  • Mimics a spell of an effective level higher than 9th.
  • Has a caster level above 20th.
  • Has a market price above 200,000 gp, not including material costs for armor or weapons, material component- or experience point-based costs, or additional value for intelligent items.

(Emphasis mine)

While the conditions are clear, it also says that these characteristics describe make a magic item “epic” only “in general” (which I interpret as “not always”).
I used to consider magic items as epic (at least those from the manuals, not the ones made by the players/DM) only those that were described under “epic magic items” (excluding weapons and armors that got enhanchements) and so were explicitly labeled as epic but now the discovery of this item is making me wonder. But cutting to the chase, these are my questions:

  1. Is there a surefire way to tell wheter an item is considered epic or not?
  2. Is the cowl of warding an epic item?

Would Epic Heroism be an acceptable rule variant for a small, first-time group?

I’m DMing a group with 4 players. For all of us, this is our first D&D experience. We’ll be playing Lost Mines of Phandelver.
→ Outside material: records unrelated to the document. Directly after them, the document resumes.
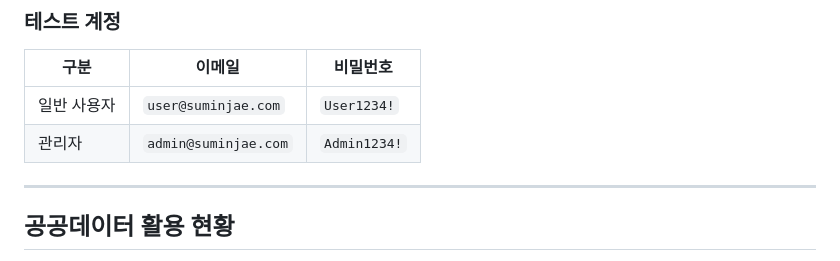
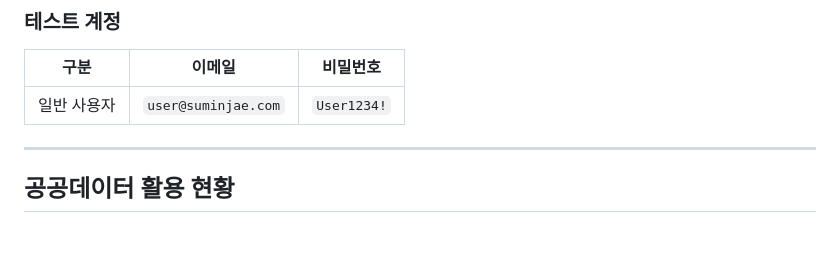
Before and after one commit to kspo-2025-opendata-contest/Hidden-Talent, a Markdown page: README.md, the part around the change. Drawn GitHub-style; blank space fills up the shorter version.

Commit message:
README에서 관리자 계정 정보 제거

```diff
--- a/README.md
+++ b/README.md
@@ -15,7 +15,6 @@
 | 구분 | 이메일 | 비밀번호 |
 |------|--------|----------|
 | 일반 사용자 | `user@suminjae.com` | `User1234!` |
-| 관리자 | `admin@suminjae.com` | `Admin1234!` |
 
 ---
 
```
I’m concerned about the survivability, especially given how green the players are. At first level, they’ll have 10 or 12 hit points, facing groups of goblins that can hit for 1d6+2. I’m adjusting the number of monsters in each encounter, but still worry.

Healing seems to be very rare. At first level, the spellcasters will have the ability to cast two spells in an entire dungeon.
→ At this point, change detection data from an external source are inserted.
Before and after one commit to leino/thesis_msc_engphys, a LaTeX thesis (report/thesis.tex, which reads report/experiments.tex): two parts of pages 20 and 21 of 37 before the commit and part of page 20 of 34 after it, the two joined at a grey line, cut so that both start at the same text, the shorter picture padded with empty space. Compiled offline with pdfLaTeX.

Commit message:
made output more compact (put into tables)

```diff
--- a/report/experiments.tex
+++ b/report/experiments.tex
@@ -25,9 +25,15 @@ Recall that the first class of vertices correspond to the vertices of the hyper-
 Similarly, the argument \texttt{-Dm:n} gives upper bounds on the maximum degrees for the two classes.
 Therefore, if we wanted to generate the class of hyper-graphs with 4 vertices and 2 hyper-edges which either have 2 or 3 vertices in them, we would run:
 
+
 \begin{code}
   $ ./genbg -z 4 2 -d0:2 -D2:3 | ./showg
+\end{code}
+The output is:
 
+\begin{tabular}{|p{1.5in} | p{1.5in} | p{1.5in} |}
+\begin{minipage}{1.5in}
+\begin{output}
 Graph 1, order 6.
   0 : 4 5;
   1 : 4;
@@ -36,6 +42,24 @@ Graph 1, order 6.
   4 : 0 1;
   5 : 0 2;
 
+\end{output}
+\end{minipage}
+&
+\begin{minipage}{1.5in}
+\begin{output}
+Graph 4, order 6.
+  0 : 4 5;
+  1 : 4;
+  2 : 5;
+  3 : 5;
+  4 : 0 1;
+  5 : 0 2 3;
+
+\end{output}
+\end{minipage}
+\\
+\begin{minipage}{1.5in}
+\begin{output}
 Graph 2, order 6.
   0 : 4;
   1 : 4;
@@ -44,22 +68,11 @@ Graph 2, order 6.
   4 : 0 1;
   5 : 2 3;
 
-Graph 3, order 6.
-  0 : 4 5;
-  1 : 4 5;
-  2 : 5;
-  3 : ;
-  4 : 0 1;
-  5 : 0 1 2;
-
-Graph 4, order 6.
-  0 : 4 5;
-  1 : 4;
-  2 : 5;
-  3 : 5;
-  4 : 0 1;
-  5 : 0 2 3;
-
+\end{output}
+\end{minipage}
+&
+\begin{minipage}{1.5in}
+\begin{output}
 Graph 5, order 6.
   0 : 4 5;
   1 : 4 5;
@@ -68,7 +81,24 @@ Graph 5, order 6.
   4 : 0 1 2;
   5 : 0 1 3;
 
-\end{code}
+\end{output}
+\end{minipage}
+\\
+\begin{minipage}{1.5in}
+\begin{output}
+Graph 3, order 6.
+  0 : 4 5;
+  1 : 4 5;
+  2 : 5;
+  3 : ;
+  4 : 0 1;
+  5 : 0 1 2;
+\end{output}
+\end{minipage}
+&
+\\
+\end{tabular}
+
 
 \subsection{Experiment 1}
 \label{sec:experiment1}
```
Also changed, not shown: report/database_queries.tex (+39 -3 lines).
Epic Heroism (DM Guide p267) seems like it could help, but might tip the balance too far the other way into easy mode:

This variant uses a short rest of 5 minutes and a long rest of 1 hour. This change makes combat more routine, since characters can easily recover from every battle. You might want to make combat encounters more difficult to compensate.

Spellcasters using this system can afford to burn through spell slots quickly, especially at higher levels. Consider allowing spellcasters to restore expended spell slots equal to only half their maximum spell slots (rounded down) at the end of a long rest, and to limit spell slots restored to 5th level or lower. Only a full 8-hour rest will allow a spellcaster to restore all spell slots and to regain spell slots of 6th level or higher.

Am I missing some element that would make the party more likely to survive the first dungeon, or would this rule variant be a good way to introduce the mechanics of the game?